Late Nacewa double guides Leinster past Racing for fourth Euro title

Bilbao (Spain) (AFP) –


Two late Isa Nacewa penalties saw Leinster beat Racing 92 15-12 to claim a record-equalling fourth European title at the San Mames stadium in Bilbao on Saturday.

The Irish province, who matched Toulouse's four continental triumphs having previously won in 2009, 2011 and 2012, completed their European campaign unbeaten in nine games.

It also meant that Leo Cullen, who won the European Cup three times as a Leinster player, became the first person to lift the trophy both as player and as coach.

"Racing are world class. Johnny Sexton said that it would be a Test match all week. They have got the best defence in the tournament, but fortunately we have got the genius Johnny to marshall us around the pitch," Nacewa told BT Sport.

Racing were dealt a blow just before kick-off when All Blacks legend Dan Carter withdrew from the bench with a hamstring injury. South African Pat Lambie started at 10 but didn't last three minutes before injuring his knee, Remi Tales taking over.

"It was frustrating to have to sit there and watch, but we were pipped by a great side," Carter said.

"We stuck in there for the majority of the game, but big matches come down to big moments and we just got those wrong.

"We are like a family and you can see that by how we were defending with everyone working so hard for their mates outside them."

Leinster coach Cullen said he was "absolutely delighted" while acknowledging that it had been a "very hard day".

"We had some chances that we couldn't put them away and Racing rose to the occasion.
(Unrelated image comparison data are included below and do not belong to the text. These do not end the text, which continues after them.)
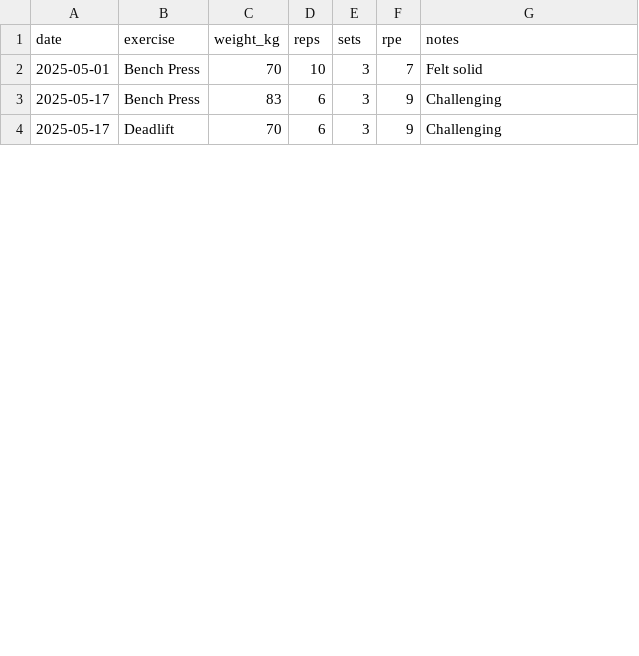
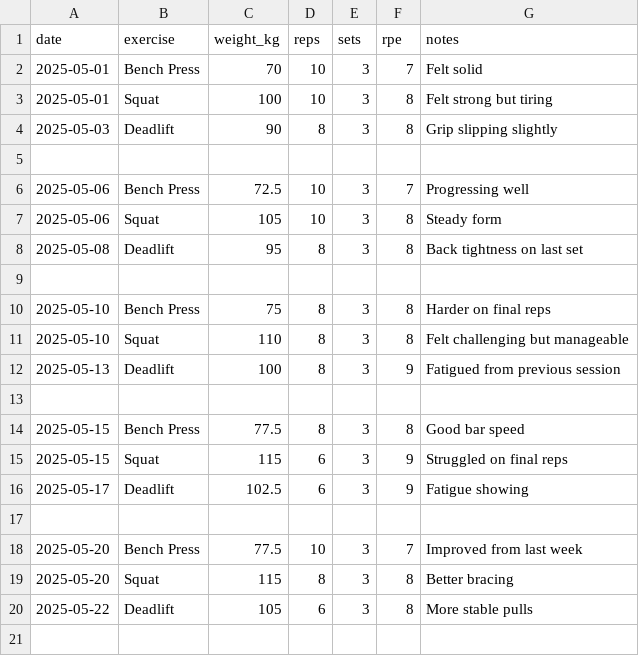
Before and after one commit to yinkak/ai-workout-tracker, a CSV file: data/sample_workout_log.csv, drawn as a sheet; only a part is shown; the diff covers the shown part only.

Commit message:
trained model for predicting users next weights

```diff
--- a/data/sample_workout_log.csv
+++ b/data/sample_workout_log.csv
@@ -2,3 +2,20 @@ date,exercise,weight_kg,reps,sets,rpe,notes
 2025-05-01,Bench Press,70,10,3,7,Felt solid
-2025-05-17,Bench Press,83,6,3,9,Challenging
-2025-05-17,Deadlift,70,6,3,9,Challenging
+2025-05-01,Squat,100,10,3,8,Felt strong but tiring
+2025-05-03,Deadlift,90,8,3,8,Grip slipping slightly
+
+2025-05-06,Bench Press,72.5,10,3,7,Progressing well
+2025-05-06,Squat,105,10,3,8,Steady form
+2025-05-08,Deadlift,95,8,3,8,Back tightness on last set
+
+2025-05-10,Bench Press,75,8,3,8,Harder on final reps
+2025-05-10,Squat,110,8,3,8,Felt challenging but manageable
+2025-05-13,Deadlift,100,8,3,9,Fatigued from previous session
+
+2025-05-15,Bench Press,77.5,8,3,8,Good bar speed
+2025-05-15,Squat,115,6,3,9,Struggled on final reps
+2025-05-17,Deadlift,102.5,6,3,9,Fatigue showing
+
+2025-05-20,Bench Press,77.5,10,3,7,Improved from last week
+2025-05-20,Squat,115,8,3,8,Better bracing
+2025-05-22,Deadlift,105,6,3,8,More stable pulls
+
```
Also changed, not shown: 3 added rows, 2 removed rows and 15 edited cells elsewhere in this file, 4 other files.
We showed some great composure in the second-half even if it was painful to watch sometimes," the former lock said.

A high Garry Ringrose tackle following Lambie's early injury saw Teddy Iribaren, deputising for the injured Maxime Machenaud at scrum-half, open the scoring with a penalty in a tight game where defence was the winner and wide, expansive attack never an option.

Leinster, boasting a host of players who helped Ireland to the Six Nations Grand Slam this season, came out of their shell on the quarter-hour mark, Jonny Sexton marshalling midfield in waves of attacks.

The Irish province's veteran New Zealand-born captain Nacewa, who retires at the end of the season, broke the line, but the winger capped once by Fiji was hauled back by opposite number Teddy Thomas.

An infringement by the Parisians saw Sexton knock over a simple penalty to draw the scores level, but Iribaren restored the lead with his second three-pointer.

Using flanker Dan Leavy as the main hitman for flat ball as Leinster played percentages around the gainline, the Irish started to make inroads.

- Heroic Racing defence -

But Racing's heroic defence in the face of Leinster's increasing dominance of possession held firm and when Sexton opted to run a kickable penalty, hooker Camille Chat was in place to pluck the ball from Leavy's arms at a ruck to win a penalty and the Parisians cleared their lines.

Racing's giant Fijian lock Leone Nakarawa was lucky not to be shone a yellow card after a deliberate knock-on with Leinster again on the front foot.

This time, Sexton made no mistake and booted his second penalty to again equalise the scores at 6-6 going into half-time.

Iribaren nailed his third penalty five minutes into the second period as Racing tested the Irish defence.

Sexton badly fluffed a long-range effort as Leinster, for all their territorial dominance, couldn't quite find their rhythm amid Racing's desperate, hard-hitting defence.

The Ireland fly-half was more successful with his fourth kick, pulling the sides level, with signs of fatigue heralding a raft of replacements.

Tales and Racing's South African-born France flanker Bernard Le Roux were then penalised at a ruck, but Sexton went wide with a monster 48-metre penalty, mirrored shortly after by Iribaren.

With 10 minutes to play, Leinster brought down a maul and it was the unheralded Iribaren, who previously played for Montpellier and Brive, who booted Racing into the lead with his fourth penalty.

Leinster responded immediately, Australian flanker Scott Fardy exploding down the wing.

Offside in midfield and Nacewa stepped up to, once again, draw his Irish side level.

Another offside in front of their posts and Racing were made to pay, Nacewa kicking his second penalty to hand Leinster a 15-12 lead, Tales going wide with an injury-time drop-goal that would have seen added time.